**Data supplied**:
• • •

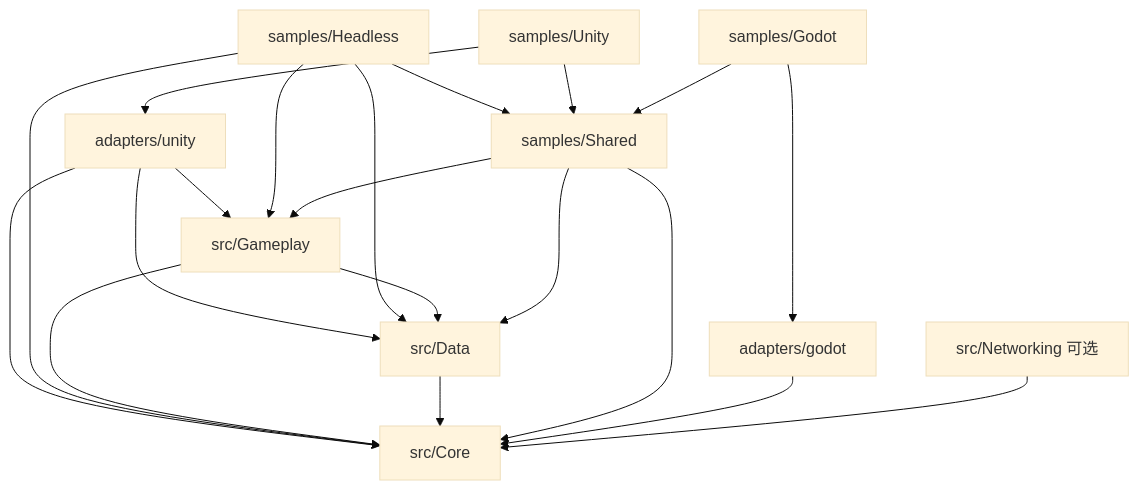
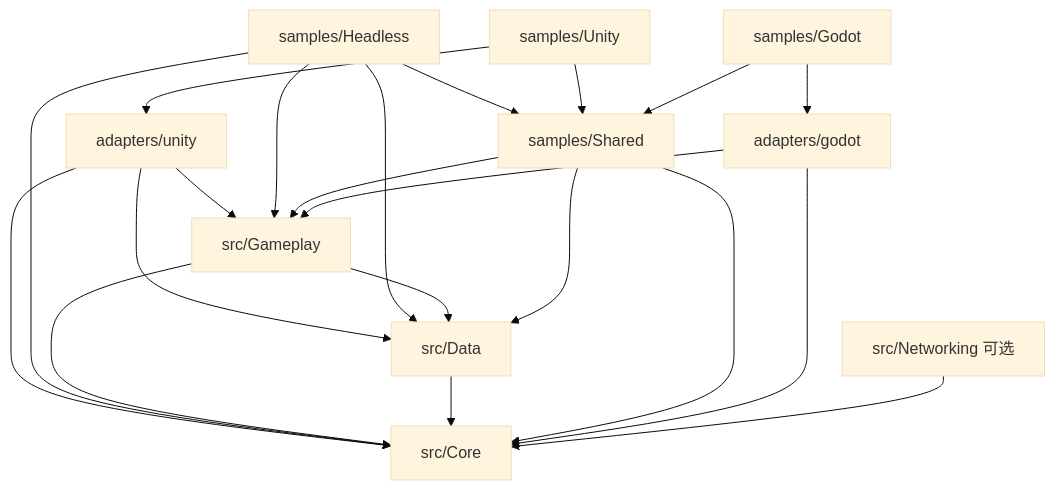
The diagram in GUIDE.md (qian488/AwithGameFramework), drawn with Mermaid (base theme) before and after one commit. The commit also changed other lines of this file and 238 other files, not shown here.

````diff
--- a/GUIDE.md
+++ b/GUIDE.md
@@ -13,22 +13,23 @@
 ```mermaid
 graph TD
     UnitySample[samples/Unity] --> Unity[adapters/unity]
     Unity --> Gameplay[src/Gameplay]
     Unity --> Data[src/Data]
     Unity --> Core[src/Core]
     Headless[samples/Headless] --> Gameplay
     Headless --> Data
     Headless --> Core
     Gameplay --> Data
     Gameplay --> Core
     Data --> Core
     Shared[samples/Shared] --> Gameplay
     Shared --> Data
     Shared --> Core
     Headless --> Shared
     UnitySample --> Shared
     GodotSample[samples/Godot] --> Godot[adapters/godot]
     GodotSample --> Shared
     Godot --> Core
+    Godot --> Gameplay
     Networking[src/Networking 可选] --> Core
 ```
````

• • •

**Directions**:
Above are records; count the lines among them that include the word "GUIDE", and give only the number.

**Exercise answer**:
3